“The research opportunities, potential co-op opportunities it opened up and the skillsets they provided— the technical skillsets they could train me in — and because it was just cool, self-driving cars,” he said. “That’s what made a Floridian like me drive 18 hours or over 1,000 miles to Flint, Michigan to be able to participate in that.”
He said he likes the changes SAE made to the challenge so far. He agreed that starting with the cart allows the team to put a greater focus on perception and gathering data.
“Perception is one of the most critical things to make sure the car can drive itself,” Wakefield said.
Team captain and graduate student Tanmay Panchal said having the cart will allow the team to build up its knowledge and do a lot of the work in simulation.
“If you do Year 1 right, then your software will be ready to be deployed on the active car with some changes,” he said, which will allow more time for testing.
He said the first year should be used for developing while the second should be used for refining.
This is Panchal’s first time participating in AutoDrive. He said he joined to gain experience with industry tools.
Alayna Wanless (‘24, EE) is also new to the team. She helps research and writes reports for the innovation challenges as a member of the mobility innovation team.
“I think it’s super exciting to be even a small part of developing such new and exciting technology,” she said. “I knew the AutoDrive team would be a great way to challenge myself and learn more about up-and-coming tech that we may not learn about in class. It’s a topic I’ve been interested in since I decided to pursue engineering, and the ability to get this kind of experience while still in college is great.”
She said not having the car is a little strange, but it helps the team plan better for the future.
“For example, the project I am working on requires us to consider how to optimize certain aspects of our vehicle design before even working on it,” Wanless said. “This means that we will have an excellent idea of how to best implement certain instruments as soon as we can.”
The students said participating in AutoDrive is great because of the opportunities students get, such as expanding their research skills, learning industry tools and networking with event sponsors.
“It’s kind of continuing the legacy of Kettering as an automotive school but in a new way with self-driving cars,” Wakefield said. “It opens up the world in terms of opportunities for students.
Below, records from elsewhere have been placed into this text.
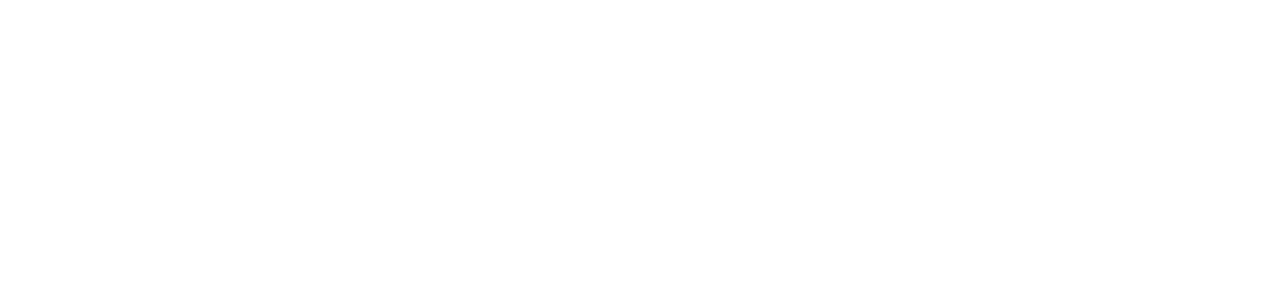
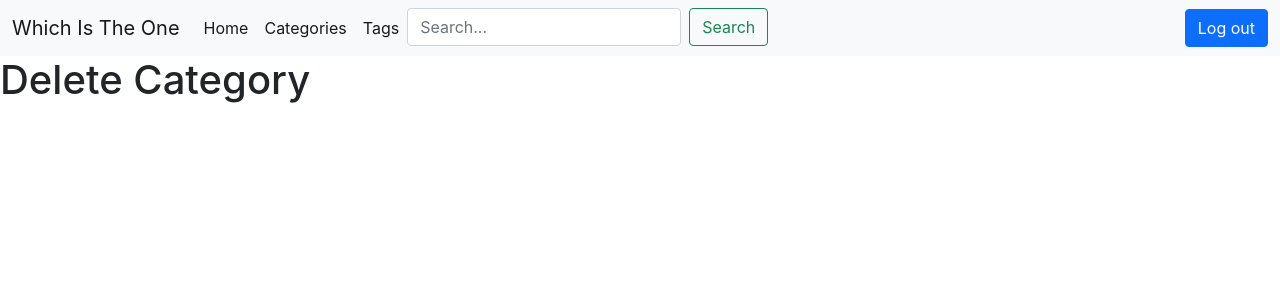
Before and after one commit to luanakimley/who-is-the-one, a React (Create React App) app in the folder client/: page /delete_category in a window 1280 px wide. Before the commit this address had no page. Shown: the top 300 px of the page. Built offline with nearby package versions, Linux system fonts and the light colour scheme; no server answers; the HTML template or start-up script is replaced by a standard one.

Commit message:
:sparkles: Add Searchbar, SuccessMessage, Delete Category Components and routes in App.js

```diff
--- a/client/src/App.js
+++ b/client/src/App.js
@@ -3,9 +3,12 @@ import Register from "./components/Register";
 import LogIn from "./components/LogIn";
 import Home from "./components/Home";
 import AddCategory from "./components/AddCategory";
+import DeleteCategory from "./components/Delete";
 import AddCandidates from "./components/AddCandidates";
 import ProtectedRoute from "./components/routes/ProtectedRoute";
 import LogOut from "./components/LogOut";
+import Search from "./components/Search";
+import SuccessMessage from "./components/SuccessMessage";
 import AddCandidateTags from "./components/AddCandidateTags";
 import Categories from "./components/Categories";
 import Tags from "./components/Tags";
@@ -22,6 +25,7 @@ function App() {
       <Route exact path="/add_category" element={<ProtectedRoute />}>
         <Route exact path="/add_category" element={<AddCategory />} />
       </Route>
+      <Route exact path="/delete_category" element={<DeleteCategory />} />
       <Route exact path="/add_candidates" element={<ProtectedRoute />}>
         <Route exact path="/add_candidates" element={<AddCandidates />} />
       </Route>
@@ -44,6 +48,13 @@ function App() {
       <Route exact path="/user_preferences" element={<ProtectedRoute />}>
         <Route exact path="/user_preferences" element={<UserPreferences />} />
       </Route>
+      <Route exact path="/search" element={<ProtectedRoute />}>
+              <Route exact path="/search" element={<Search />} />
+            </Route>
+      <Route exact path="/success_message" element={<ProtectedRoute />}>
+              <Route exact path="/success_message" element={<SuccessMessage />} />
+            </Route>
+
     </Routes>
   );
 }
--- /dev/null
+++ b/client/src/components/Delete.js
@@ -0,0 +1,41 @@
+import React, { useState } from "react";
+import { useNavigate } from "react-router-dom";
+import NavBar from "./NavBar";
+import { useCookies } from "react-cookie";
+import axios from "axios";
+import { SERVER_HOST } from "../config/global_constants";
+
+export default function DeleteCategory() {
+console.log("DELETE CATEGORY")
+  const [categoryId, setCategoryId] = useState("");
+  const [cookies] = useCookies(["userId"]);
+  const navigate = useNavigate();
+
+    let formData = new FormData();
+    formData.append("categoryId", categoryId);
+
+    axios
+      .post(`${SERVER_HOST}/delete_category_id`, formData, {
+        headers: { "Content-Type": "application/json" },
+      })
+      .then((res) => {
+            console.log(res)
+//        const categoryId = res.data[0].category_id;
+//        const category = {
+//          id: categoryId,
+//          name: categoryName,
+//        };
+//        navigate("/categories", { state: category });
+      })
+      .catch((error) => {
+        console.error("Error deleting category:", error);
+      });
+
+  return (
+    <div>
+      <NavBar />
+      <h1>Delete Category</h1>
+
+    </div>
+  );
+}
--- /dev/null
+++ b/client/src/components/Search.js
@@ -0,0 +1,45 @@
+import React, { useState } from "react";
+import { SERVER_HOST } from "../config/global_constants";
+import { Link, useNavigate } from "react-router-dom";
+
+import axios from "axios";
+
+export default function Search() {
+
+  const [searchParameter, setSearchParameter] = useState("");
+
+  const handleSearch = (e) => {
+    setSearchParameter(e.target.value);
+  };
+
+    const submitSearch = (e) => {
+    e.preventDefault();
+
+    console.log("Search Functionality")
+
+//    let formData = new FormData();
+//    formData.append("candidateName", candidateName);
+//    formData.append("categoryId", category.id);
+//
+//    axios
+//      .post(`${SERVER_HOST}/insert_candidate`, formData, {
+//        headers: { "Content-Type": "application/json" },
+//      })
+//      .then((res) => {})
+//      .catch((error) => {
+//        console.error("Error adding candidate:", error);
+//      });
+  };
+
+  return (
+
+    <div>
+            <form class="d-flex">
+
+        <input class="form-control me-2"  type="text" placeholder="Search..." onChange={handleSearch} />
+
+        <button class="btn btn-outline-success" onClick={submitSearch}>Search</button>
+      </form>
+    </div>
+  );
+}
--- /dev/null
+++ b/client/src/components/SuccessMessage.js
@@ -0,0 +1,16 @@
+import React, { useEffect, useState } from "react";
+import NavBar from "./NavBar";
+import axios from "axios";
+import { SERVER_HOST } from "../config/global_constants";
+import { useCookies } from "react-cookie";
+
+export default function SuccessMessage() {
+
+  return (
+    <div>
+      <NavBar />
+      <h1>Successfully Created</h1>
+      <h2>Return to Home</h2>
+    </div>
+  );
+}
```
These skills, while you could go into the self-driving car industry, you could also transfer that to Amazon, Google, IBM and other IT companies because it’s more software engineering, more computer science, embedded systems, computer engineering compared to more traditional engineering labs like with mechanical engineering, industrial engineering and those kinds of things. It allows Kettering to stay strong with an automotive culture, but expand with new industries that have come up in the past 100 years.”